TEEN DROWNS NEAR SULTAN WHILE RAFTING THE SKYKOMISH
July 16, 2010
(SULTAN, WA) -- The Snohomish County Sheriff’s office says a young man believed to be in his late teens drowned on the Skykomish River just west of Sultan Friday while out rafting with friends.
Map shows general area of drowning accident. CLICK TO ENLARGE
Rescue officials said a group of eight friends was out on the river in several different rafts when round 1 pm one of the rafts struck debris in the water and the young man - wearing just shorts and a T-shirt and no life vest - was thrown into the frigid water of the Skykomish River.
Friends tried to grab him, but strong river currents pinned him against a log under the water and he drowned.
Rescue personnel finally recovered the man’s body about 5 pm. No one else in the rafting party was injured.
Officials said none of the rafts the teens were using were river capable rafting devices but were more the swimming pool or calm lake type floating mattress devices and none of the teens were wearing a life vest.
All rivers near mountains are deceptively treacherous this time of year because mountain snow run off keeps debris in the rivers and temperatures in the rivers are frigid even though surface water temperature may seem warm in places.
And particularly on rivers like the Skykomish River, underwater currents are treacherous and the danger to rafters only becomes apparent once a person has gone into the river and ties to maneuver out of danger.
It's also the time of year when large numbers of people head to lakes, rivers, ponds and the various waters of Puget Sound to play and cool off.
Public health agencies and local fire departments caution people that the combo of cold waters and high temperatures this early in the summer significantly raises the risk of drowning.
Local lakes are cold and dangerously deep, and rivers are running swift and cold.
"Our local lakes and rivers may look inviting in the warming weather, but this is also the riskiest time to swim, tube, or raft in local lakes and rivers because of the cold and rapid waters," said Dr. David Fleming, Director and Health Officer for Public Health - Seattle & King County last month.
Preventable and tragic deaths happen every year in local waterways. In fact drowning is the second leading cause of unintentional injury and death for children under age of 18. Most drowning deaths occur in outdoor settings such as lakes, rivers, and ponds.
~ Nationally, about 19% of drowning deaths involving children occur in public pools with certified lifeguards present and a swimming pool pool is 14 times more likely than a motor vehicle to be involved in the death of a child age 4 and under.
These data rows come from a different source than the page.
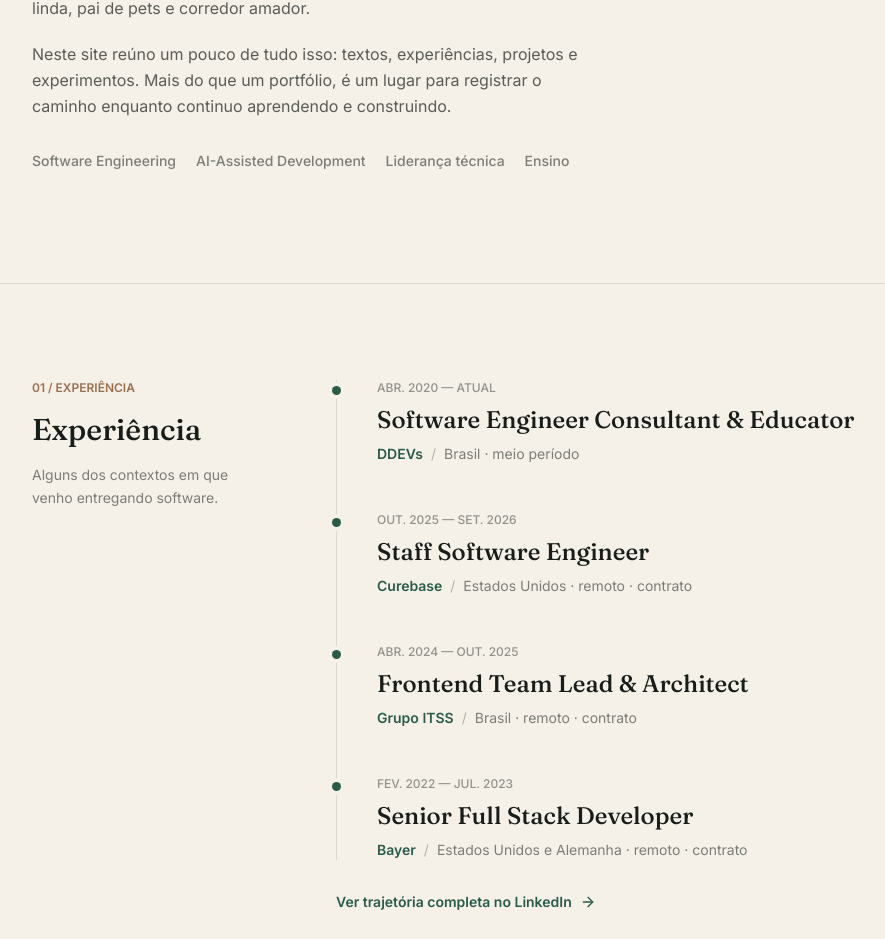
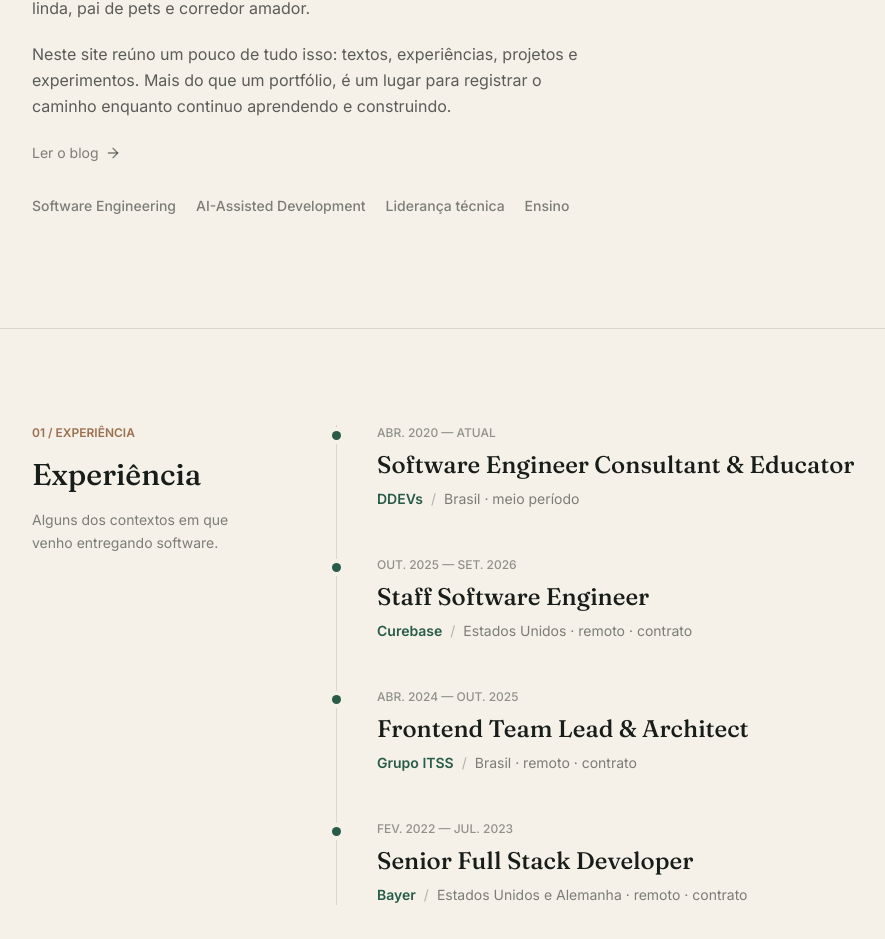
Before and after one commit to odanieldcs/danieldcs.com, a Next.js app: page /about in a window 1280 px wide. Shown: the part 893-1832 px from the top of the page, without its empty margins (72-957 px from the left). Built offline with nearby package versions, Linux system fonts and the light colour scheme; no server answers.

Commit message:
feat: link home to about and about to the blog (ENG-99)
Add a quiet text link under each intro so the pages point to the next place to read.

```diff
--- a/components/about-view.tsx
+++ b/components/about-view.tsx
@@ -1,6 +1,7 @@
 'use client'
 
 import Image from 'next/image'
+import Link from 'next/link'
 import { ArrowRightIcon } from '@/components/arrow-right-icon'
 import { Container } from '@/components/container'
 import { useInterfaceLanguage } from '@/components/interface-language-provider'
@@ -25,6 +26,12 @@ const subtitleClassName = 'mt-4 text-sm leading-relaxed text-foreground/55'
 const ctaLinkClassName = [
   'group mt-8 inline-flex items-center gap-2 text-sm font-semibold text-accent',
   'rounded-sm hover:underline',
+  'outline-none focus-visible:ring-2 focus-visible:ring-foreground/35 focus-visible:ring-offset-2 focus-visible:ring-offset-background',
+].join(' ')
+
+const quietCtaClassName = [
+  'group mt-6 inline-flex w-fit items-center gap-1.5 text-sm text-foreground/55',
+  'rounded-sm transition-colors hover:text-foreground',
   'outline-none focus-visible:ring-2 focus-visible:ring-foreground/35 focus-visible:ring-offset-2 focus-visible:ring-offset-background',
 ].join(' ')
 
@@ -88,6 +95,10 @@ function Intro({ copy }: { copy: AboutCopy }) {
             <p key={paragraph}>{paragraph}</p>
           ))}
         </div>
+        <Link href="/blog" className={quietCtaClassName}>
+          {copy.blogCta}
+          <ArrowRightIcon />
+        </Link>
         <div className="mt-8 flex flex-wrap gap-x-5 gap-y-2 text-sm font-medium text-foreground/55">
           {copy.pillars.map((pillar) => (
             <span key={pillar}>{pillar}</span>
--- a/components/home-view.tsx
+++ b/components/home-view.tsx
@@ -53,6 +53,12 @@ const articleCardClassName = [
   'outline-none focus-visible:ring-2 focus-visible:ring-foreground/35 focus-visible:ring-offset-2 focus-visible:ring-offset-background',
 ].join(' ')
 
+const quietCtaClassName = [
+  'group inline-flex w-fit items-center gap-1.5 text-sm text-foreground/55',
+  'rounded-sm transition-colors hover:text-foreground',
+  'outline-none focus-visible:ring-2 focus-visible:ring-foreground/35 focus-visible:ring-offset-2 focus-visible:ring-offset-background',
+].join(' ')
+
 function Hero({ copy }: { copy: HomeCopy }) {
   return (
     <section className="grid items-center gap-content-gap md:grid-cols-[minmax(0,1.15fr)_minmax(16rem,0.85fr)] md:gap-section">
@@ -79,6 +85,10 @@ function Hero({ copy }: { copy: HomeCopy }) {
             <p key={paragraph}>{paragraph}</p>
           ))}
         </div>
+        <Link href="/about" className={quietCtaClassName}>
+          {copy.aboutCta}
+          <ArrowRightIcon />
+        </Link>
       </div>
     </section>
   )
```
Also changed, not shown: 2 other files (tests, documents, lock files or other folders).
~ Of all preschoolers who drown, 70 percent are in the care of one or both parents at the time of the drowning and 75 percent are missing from sight for five minutes or less.
~ In 2009, King County lost 16 adults over 18 years of age to unintentional drowning, 10 of which took place in open water, such as rivers, lakes, ponds or Puget Sound.
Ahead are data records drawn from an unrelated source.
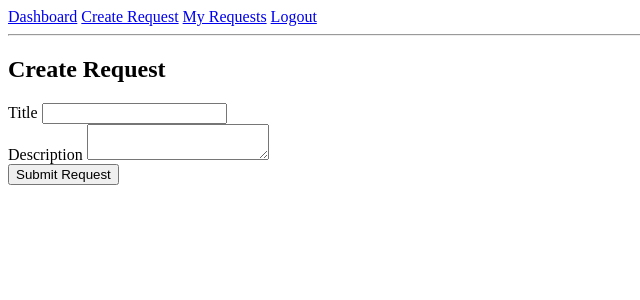
After one commit to JohnMartin0301/InfraQue, a Flask app: page /requests/new in a window 1280 px wide. The commit adds this page. Shown: the top 300 px of the page, without its empty margins (0-640 px from the left). Run offline with Flask 3, Linux system fonts and the light colour scheme; the visitor is signed in with stand-in values (Sample User, id 1).

Commit message:
Complete Phase 3 - Request Management System

```diff
--- /dev/null
+++ b/app/requests/forms.py
@@ -0,0 +1,8 @@
+from flask_wtf import FlaskForm
+from wtforms import StringField, TextAreaField, SubmitField
+from wtforms.validators import DataRequired
+
+class RequestForm(FlaskForm):
+    title = StringField('Title', validators=[DataRequired()])
+    description = TextAreaField('Description', validators=[DataRequired()])
+    submit = SubmitField('Submit Request')
--- a/app/requests/routes.py
+++ b/app/requests/routes.py
@@ -1,7 +1,49 @@
-from flask import Blueprint
+from flask import Blueprint, render_template, redirect, url_for, session, flash
+from ..extensions import db
+from ..models import Request
+from .forms import RequestForm
 
 requests_bp = Blueprint('requests', __name__)
 
 @requests_bp.route("/requests")
-def requests_home():
-    return "Requests page"
+def my_requests():
+    if "user_id" not in session:
+        return redirect(url_for("auth.login"))
+
+    user_requests = Request.query.filter_by(user_id=session["user_id"]).all()
+
+    return render_template("my_requests.html", requests=user_requests)
+
+@requests_bp.route("/requests/new", methods=["GET", "POST"])
+def create_request():
+    if "user_id" not in session:
+        return redirect(url_for("auth.login"))
+
+    form = RequestForm()
+
+    if form.validate_on_submit():
+        title = form.title.data
+        description = form.description.data
+
+        new_request = Request(title=title, description=description, user_id=session["user_id"])
+
+        db.session.add(new_request)
+        db.session.commit()
+
+        flash("Request created successfully", "success")
+        return redirect(url_for("requests.my_requests"))
+
+    return render_template("create_request.html", form=form)
+
+@requests_bp.route("/requests/<int:request_id>")
+def request_detail(request_id):
+    if "user_id" not in session:
+        return redirect(url_for("auth.login"))
+
+    req = Request.query.get_or_404(request_id)
+
+    if req.user_id != session["user_id"]:
+        flash("Access denied", "danger")
+        return redirect(url_for("requests.my_requests"))
+
+    return render_template("request_detail.html", request=req)
--- a/app/templates/base.html
+++ b/app/templates/base.html
@@ -7,13 +7,19 @@
 
 <nav>
     {% if session.get("user_id") %}
+
         <!-- ✅ LOGGED IN -->
         <a href="{{ url_for('main.dashboard') }}">Dashboard</a>
+        <a href="{{ url_for('requests.create_request') }}">Create Request</a>
+        <a href="{{ url_for('requests.my_requests') }}">My Requests</a>
         <a href="{{ url_for('auth.logout') }}">Logout</a>
+
     {% else %}
+
         <!-- ❌ GUEST -->
         <a href="{{ url_for('auth.login') }}">Login</a>
         <a href="{{ url_for('auth.register') }}">Register</a>
+
     {% endif %}
 </nav>
 
--- /dev/null
+++ b/app/templates/create_request.html
@@ -0,0 +1,18 @@
+{% extends "base.html" %}
+
+{% block title %}Create Request{% endblock %}
+
+{% block content %}
+
+<h2>Create Request</h2>
+
+<form method="POST">
+    {{ form.hidden_tag() }}
+    {{ form.title.label }} {{ form.title }}
+    <br>
+    {{ form.description.label }} {{ form.description }}
+    <br>
+    {{ form.submit }}
+</form>
+
+{% endblock %}
```
Also changed, not shown: app/models.py (+9 -0 lines), app/templates/my_requests.html (added, +19 -0 lines), app/templates/request_detail.html (added, +14 -0 lines), CHANGELOG.md.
~ Most drowning deaths occurred in the earlier part of swim season. In 2008, there were 100 drowning deaths statewide.
One positive development is that no children have drowned in two years by unintentional or non-traffic related causes. Drowning prevention activities and policies have contributed to this success, and local and state officials are building on these efforts to help communities and families prevent future tragedies.